#### [PROBLEM DETAILS]
Could you work out how many lines of the material below hold "bottom"? Only the number is needed.

------------------------------------------------------------

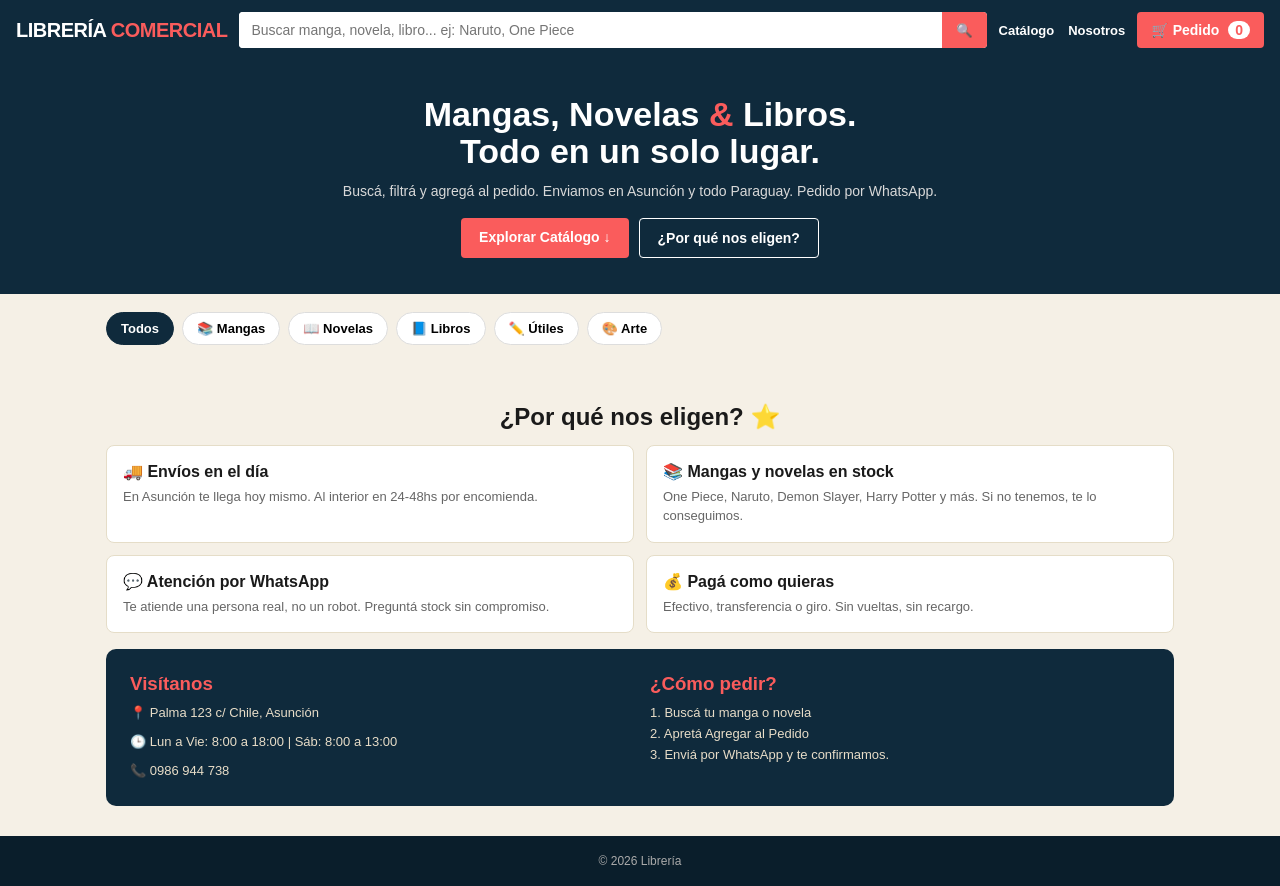
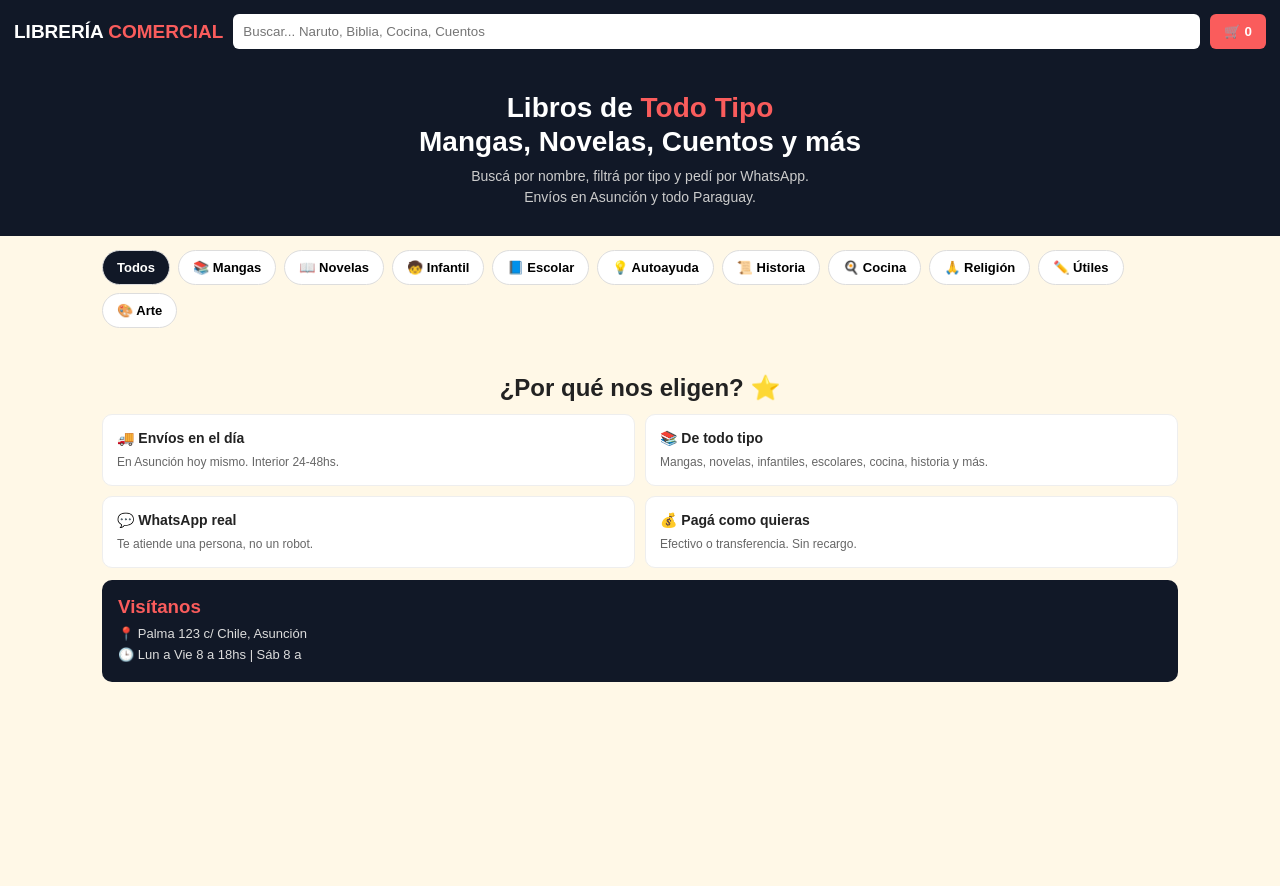
Before and after one commit to gjara1492-ai/Librer-a-comercial-, a plain HTML site: page index.html in a window 1280 px wide. After the commit the page ends 800 px from the top, so only its background shows below. Drawn offline with Linux system fonts and the light colour scheme.

Commit message:
Update index.html

```diff
--- a/index.html
+++ b/index.html
@@ -1,117 +1,80 @@
 <!DOCTYPE html>
-<html lang="es">
+<html lang="es" translate="no" class="notranslate">
 <head>
 <meta charset="UTF-8">
 <meta name="viewport" content="width=device-width, initial-scale=1.0">
-<meta name="color-scheme" content="light">
-<title>Librería Comercial | Mangas, Novelas y Libros</title>
+<meta name="google" content="notranslate">
+<title>Libreria Comercial - Libros de Todo Tipo</title>
 <style>
 *{margin:0;padding:0;box-sizing:border-box}
-body{font-family:Arial,Helvetica,sans-serif;background:#F5F0E6 !important;color:#1A1A1A !important}
-.topbar{background:#0F2A3C !important;color:white;padding:12px 16px;display:flex;align-items:center;gap:12px;position:sticky;top:0;z-index:20;flex-wrap:wrap}
-.logo{font-size:20px;font-weight:900;letter-spacing:-.5px}
-.logo span{color:#FA5C5C !important}
-.search{flex:1;min-width:180px;display:flex;background:white;border-radius:4px;overflow:hidden}
-.search input{flex:1;border:none;padding:10px 12px;outline:none;font-size:14px}
-.search button{background:#FA5C5C !important;color:white;border:none;padding:0 14px;font-weight:bold;cursor:pointer}
-.navlinks{display:flex;gap:14px;font-size:13px;font-weight:bold}
-.navlinks a{color:white !important;text-decoration:none}
-.cart-btn{background:#FA5C5C !important;color:white !important;border:none;padding:10px 14px;border-radius:4px;font-weight:bold;cursor:pointer;font-size:14px}
-.cart-count{background:white;color:#FA5C5C;border-radius:10px;padding:1px 7px;margin-left:5px}
-.hero{background:#0F2A3C !important;color:white !important;padding:36px 16px;text-align:center}
-.hero h1{font-size:34px;line-height:1.1}
-.hero h1 i{color:#FA5C5C;font-style:normal}
-.hero p{margin:10px auto 0;max-width:600px;color:#D9D9D9;font-size:14px;line-height:1.5}
-.hero-btns{margin-top:16px;display:flex;gap:10px;justify-content:center;flex-wrap:wrap}
-.hero-btns a{background:#FA5C5C !important;color:white !important;padding:11px 18px;border-radius:4px;text-decoration:none;font-weight:bold;font-size:14px}
-.hero-btns a.out{background:transparent !important;border:1px solid white}
-.filters{max-width:1100px;margin:18px auto 0;padding:0 16px;display:flex;gap:8px;flex-wrap:wrap;align-items:center}
-.filters button{border:1px solid #DDD;background:white;padding:8px 14px;border-radius:20px;cursor:pointer;font-weight:bold;font-size:13px}
-.filters button.active{background:#0F2A3C !important;color:white !important;border-color:#0F2A3C}
-.result{max-width:1100px;margin:10px auto 0;padding:0 16px;font-size:13px;color:#666}
-.grid{max-width:1100px;margin:14px auto;padding:0 16px 30px;display:grid;grid-template-columns:repeat(auto-fill,minmax(210px,1fr));gap:16px}
-.card{background:white !important;border:1px solid #E5DDC8;border-radius:6px;overflow:hidden;display:flex;flex-direction:column}
-.card img{width:100%;height:200px;object-fit:cover;display:block;background:#eee}
-.card-body{padding:13px;display:flex;flex-direction:column;flex:1}
-.tag{font-size:10px;font-weight:900;letter-spacing:1px;color:#FA5C5C}
-.card h3{font-size:16px;margin:6px 0;line-height:1.3}
-.card p{font-size:12px;color:#666;line-height:1.5;flex:1}
-.stars{font-size:12px;margin:8px 0;color:#FFB800}
-.price{font-weight:900;font-size:17px;margin:6px 0}
-.price s{color:#999;font-weight:normal;font-size:13px;margin-left:5px}
-.add{width:100%;background:#0F2A3C !important;color:white !important;border:none;padding:11px;border-radius:4px;font-weight:bold;cursor:pointer;margin-top:8px}
-.add:hover{background:#FA5C5C !important}
-.detail{font-size:12px;color:#888;margin-top:6px;text-align:center}
-.info{max-width:1100px;margin:0 auto 30px;padding:0 16px}
-.why-grid{display:grid;grid-template-columns:1fr 1fr;gap:12px;margin-bottom:16px}
-.why-card{background:white;padding:16px;border-radius:8px;border:1px solid #E5DDC8}
-.why-card p{font-size:13px;color:#666;margin-top:6px;line-height:1.5}
-.info-box{background:#0F2A3C !important;color:white;border-radius:10px;padding:24px;display:grid;grid-template-columns:1fr 1fr;gap:20px}
-.info-box h3{color:#FA5C5C}
-.info-box p,.info-box li{font-size:13px;line-height:1.6;color:#E8DDC8;list-style:none;margin-top:8px}
-footer{background:#0A1E2B !important;color:#AAA;text-align:center;padding:18px;font-size:12px}
-.overlay{position:fixed;inset:0;background:rgba(0,0,0,.5);display:none;z-index:30}
-.overlay.show{display:block}
-.drawer{position:fixed;top:0;right:0;width:100%;max-width:380px;height:100%;background:white !important;z-index:31;transform:translateX(100%);transition:.3s;display:flex;flex-direction:column}
-.drawer.open{transform:translateX(0)}
-.drawer-head{padding:16px;background:#0F2A3C;color:white;display:flex;justify-content:space-between;align-items:center}
-.drawer-head button{background:white;border:none;border-radius:50%;width:30px;height:30px;cursor:pointer;font-weight:bold}
-.drawer-body{flex:1;overflow:auto;padding:14px}
-.item{display:flex;gap:10px;border-bottom:1px solid #eee;padding:10px 0;align-items:center}
-.item img{width:58px;height:58px;object-fit:cover;border-radius:6px}
-.item-info{flex:1}
-.item-info b{font-size:13px}
-.item-info p{font-size:12px;color:#666}
-.qty{display:flex;align-items:center;gap:8px;margin-top:6px}
-.qty button{width:26px;height:26px;border:1px solid #ddd;background:#f5f5f5;border-radius:4px;cursor:pointer;font-weight:bold}
-.remove{color:#c00;background:none;border:none;cursor:pointer;font-size:12px}
-.drawer-foot{padding:14px;border-top:1px solid #eee}
-.total{font-weight:900;display:flex;justify-content:space-between;margin-bottom:10px;font-size:17px}
-.wa-btn{display:block;text-align:center;background:#25D366 !important;color:white !important;padding:13px;border-radius:8px;text-decoration:none;font-weight:bold}
-.clear-btn{width:100%;margin-top:8px;background:none;border:none;color:#888;cursor:pointer;padding:8px}
-.name-input{width:100%;padding:11px;border:1px solid #ddd;border-radius:6px;margin-bottom:8px;font-size:14px}
-.empty{text-align:center;color:#888;padding:30px 10px;line-height:1.6;font-size:14px}
-@media(max-width:700px){.navlinks{display:none}.info-box{grid-template-columns:1fr}.hero h1{font-size:26px}.why-grid{grid-template-columns:1fr}}
+body{font-family:Arial,sans-serif;background:#FFF8E7;color:#222}
+.top{background:#111827;color:#fff;padding:14px;display:flex;gap:10px;align-items:center;position:sticky;top:0;z-index:10;flex-wrap:wrap}
+.top b{font-size:19px}.top b span{color:#FA5C5C}
+.top input{flex:1;min-width:160px;padding:10px;border-radius:6px;border:none;outline:none}
+.top button{background:#FA5C5C;color:#fff;border:none;padding:10px 14px;border-radius:6px;font-weight:bold;cursor:pointer}
+.hero{background:#111827;color:#fff;text-align:center;padding:28px 14px}
+.hero h1{font-size:28px;line-height:1.2}.hero h1 span{color:#FA5C5C}
+.hero p{color:#ccc;margin-top:8px;font-size:14px;line-height:1.5}
+.filtros{max-width:1100px;margin:14px auto;padding:0 12px;display:flex;gap:8px;flex-wrap:wrap}
+.filtros button{padding:9px 14px;border-radius:20px;border:1px solid #ddd;background:#fff;font-weight:bold;cursor:pointer;font-size:13px}
+.filtros button.act{background:#111827;color:#fff}
+.info2{max-width:1100px;margin:0 auto;padding:0 12px;font-size:13px;color:#666}
+.grid{max-width:1100px;margin:12px auto;padding:0 12px 20px;display:grid;grid-template-columns:repeat(2,1fr);gap:12px}
+@media(min-width:700px){.grid{grid-template-columns:repeat(3,1fr)}}
+@media(min-width:1000px){.grid{grid-template-columns:repeat(4,1fr)}}
+.card{background:#fff;border:1px solid #eee;border-radius:10px;overflow:hidden;display:flex;flex-direction:column}
+.tapa{height:170px;display:flex;flex-direction:column;align-items:center;justify-content:center;text-align:center;padding:14px;color:#fff;font-weight:900;font-size:19px;line-height:1.2}
+.tapa small{display:block;font-size:11px;opacity:.9;margin-top:6px;font-weight:normal}
+.cuerpo{padding:12px;display:flex;flex-direction:column;flex:1}
+.etq{font-size:11px;font-weight:900;color:#FA5C5C}
+.cuerpo h3{font-size:14px;margin:5px 0;line-height:1.3}
+.cuerpo p{font-size:12px;color:#666;line-height:1.4;flex:1}
+.precio{font-weight:900;font-size:16px;margin:8px 0}
+.agregar{background:#111827;color:#fff;border:none;padding:11px;border-radius:6px;font-weight:bold;cursor:pointer;width:100%}
+.agregar:active{background:#FA5C5C}
+.porque{max-width:1100px;margin:0 auto 20px;padding:0 12px}
+.porque h2{text-align:center;margin-bottom:12px}
+.cajas{display:grid;grid-template-columns:1fr 1fr;gap:10px}
+.caja{background:#fff;border:1px solid #eee;border-radius:10px;padding:14px}
+.caja b{font-size:14px}.caja p{font-size:12px;color:#666;margin-top:6px;line-height:1.5}
+.datos{background:#111827;color:#fff;border-radius:10px;padding:16px;margin-top:12px}
+.datos h3{color:#FA5C5C;margin-bottom:6px}.datos p{font-size:13px;color:#ddd;line-height:1.6}
+footer{text-align:center;padding:16px;color:#888;font-size:12px}
+.fondo{position:fixed;inset:0;background:rgba(0,0,0,.5);display:none;z-index:20}.fondo.ver{display:block}
+.carro{position:fixed;top:0;right:0;width:100%;max-width:370px;height:100%;background:#fff;z-index:21;transform:translateX(100%);transition:.3s;display:flex;flex-direction:column}
+.carro.abierto{transform:translateX(0)}
+.carro-head{background:#111827;color:#fff;padding:14px;display:flex;justify-content:space-between}
+.carro-head button{background:#fff;border:none;width:28px;height:28px;border-radius:50%;font-weight:bold;cursor:pointer}
+.carro-body{flex:1;overflow:auto;padding:12px}
+.it{display:flex;gap:10px;border-bottom:1px solid #eee;padding:10px 0;align-items:center}
+.mini{width:55px;height:55px;border-radius:6px;color:#fff;display:flex;align-items:center;justify-content:center;font-weight:900;font-size:10px;text-align:center;padding:4px;flex-shrink:0;line-height:1.2}
+.it b{font-size:13px}.it p{font-size:12px;color:#666}
+.menosmas{display:flex;gap:8px;align-items:center;margin-top:6px}
+.menosmas button{width:26px;height:26px;border:1px solid #ddd;background:#f5f5f5;border-radius:4px;font-weight:bold;cursor:pointer}
+.borrar{color:red;background:none;border:none;cursor:pointer;font-size:12px}
+.pie{padding:12px;border-top:1px solid #eee}
+.pie input{width:100%;padding:10px;border:1px solid #ddd;border-radius:6px;margin-bottom:8px}
+.total{display:flex;justify-content:space-between;font-weight:900;font-size:17px;margin-bottom:10px}
+.wa{display:block;text-align:center;background:#25D366;color:#fff;padding:13px;border-radius:8px;text-decoration:none;font-weight:bold}
+.vacio{text-align:center;color:#888;padding:30px;font-size:14px;line-height:1.6}
 </style>
 </head>
 <body>
-
-<div class="topbar">
-  <div class="logo">LIBRERÍA <span>COMERCIAL</span></div>
-  <div class="search"><input id="searchInput" placeholder="Buscar manga, novela, libro... ej: Naruto, One Piece"><button onclick="doSearch()">🔍</button></div>
-  <div class="navlinks"><a href="#catalogo">Catálogo</a><a href="#nosotros">Nosotros</a></div>
-  <button class="cart-btn" onclick="toggleCart(true)">🛒 Pedido <span class="cart-count" id="cartCount">0</span></button>
+<div class="top"><b>LIBRERÍA <span>COMERCIAL</span></b><input id="buscador" placeholder="Buscar... Naruto, Biblia, Cocina, Cuentos"><button onclick="abrirCarro(true)">🛒 <span id="contador">0</span></button></div>
+<div class="hero"><h1>Libros de <span>Todo Tipo</span><br>Mangas, Novelas, Cuentos y más</h1><p>Buscá por nombre, filtrá por tipo y pedí por WhatsApp.<br>Envíos en Asunción y todo Paraguay.</p></div>
+<div class="filtros">
+<button class="act" onclick="filtrar('Todos',this)">Todos</button>
+<button onclick="filtrar('Mangas',this)">📚 Mangas</button>
+<button onclick="filtrar('Novelas',this)">📖 Novelas</button>
+<button onclick="filtrar('Infantil',this)">🧒 Infantil</button>
+<button onclick="filtrar('Escolar',this)">📘 Escolar</button>
+<button onclick="filtrar('Autoayuda',this)">💡 Autoayuda</button>
+<button onclick="filtrar('Historia',this)">📜 Historia</button>
+<button onclick="filtrar('Cocina',this)">🍳 Cocina</button>
+<button onclick="filtrar('Religion',this)">🙏 Religión</button>
+<button onclick="filtrar('Utiles',this)">✏️ Útiles</button>
+<button onclick="filtrar('Arte',this)">🎨 Arte</button>
 </div>
-
-<div class="hero">
-  <h1>Mangas, Novelas <i>&</i> Libros.<br>Todo en un solo lugar.</h1>
-  <p>Buscá, filtrá y agregá al pedido. Enviamos en Asunción y todo Paraguay. Pedido por WhatsApp.</p>
-  <div class="hero-btns"><a href="#catalogo">Explorar Catálogo ↓</a><a href="#nosotros" class="out">¿Por qué nos eligen?</a></div>
-</div>
-
-<div class="filters" id="catalogo">
-  <button class="active" onclick="setFilter('Todos',this)">Todos</button>
-  <button onclick="setFilter('Mangas',this)">📚 Mangas</button>
-  <button onclick="setFilter('Novelas',this)">📖 Novelas</button>
-  <button onclick="setFilter('Libros',this)">📘 Libros</button>
-  <button onclick="setFilter('Utiles',this)">✏️ Útiles</button>
-  <button onclick="setFilter('Arte',this)">🎨 Arte</button>
-</div>
-<div class="result" id="resultText"></div>
-<div class="grid" id="products"></div>
-
-<div class="info" id="nosotros">
-  <h2 style="text-align:center;font-size:24px;margin-bottom:14px">¿Por qué nos eligen? ⭐</h2>
-  <div class="why-grid">
-    <div class="why-card"><b>🚚 Envíos en el día</b><p>En Asunción te llega hoy mismo. Al interior en 24-48hs por encomienda.</p></div>
-    <div class="why-card"><b>📚 Mangas y novelas en stock</b><p>One Piece, Naruto, Demon Slayer, Harry Potter y más. Si no tenemos, te lo conseguimos.</p></div>
-    <div class="why-card"><b>💬 Atención por WhatsApp</b><p>Te atiende una persona real, no un robot. Preguntá stock sin compromiso.</p></div>
-    <div class="why-card"><b>💰 Pagá como quieras</b><p>Efectivo, transferencia o giro. Sin vueltas, sin recargo.</p></div>
-  </div>
-  <div class="info-box">
-    <div><h3>Visítanos</h3><ul><li>📍 Palma 123 c/ Chile, Asunción</li><li>🕒 Lun a Vie: 8:00 a 18:00 | Sáb: 8:00 a 13:00</li><li>📞 0986 944 738</li></ul></div>
-    <div><h3>¿Cómo pedir?</h3><p>1. Buscá tu manga o novela<br>2. Apretá Agregar al Pedido<br>3. Enviá por WhatsApp y te confirmamos.</p></div>
-  </div>
-</div>
-
-<footer>© 2026 Librería
+<div class="info2" id="cuantos"></div>
+<div class="grid" id="lista"></div>
+<div class="porque"><h2>¿Por qué nos eligen? ⭐</h2><div class="cajas"><div class="caja"><b>🚚 Envíos en el día</b><p>En Asunción hoy mismo. Interior 24-48hs.</p></div><div class="caja"><b>📚 De todo tipo</b><p>Mangas, novelas, infantiles, escolares, cocina, historia y más.</p></div><div class="caja"><b>💬 WhatsApp real</b><p>Te atiende una persona, no un robot.</p></div><div class="caja"><b>💰 Pagá como quieras</b><p>Efectivo o transferencia. Sin recargo.</p></div></div><div class="datos"><h3>Visítanos</h3><p>📍 Palma 123 c/ Chile, Asunción<br>🕒 Lun a Vie 8 a 18hs | Sáb 8 a
```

------------------------------------------------------------

#### [ANSWER TO THIS PROBLEM]
10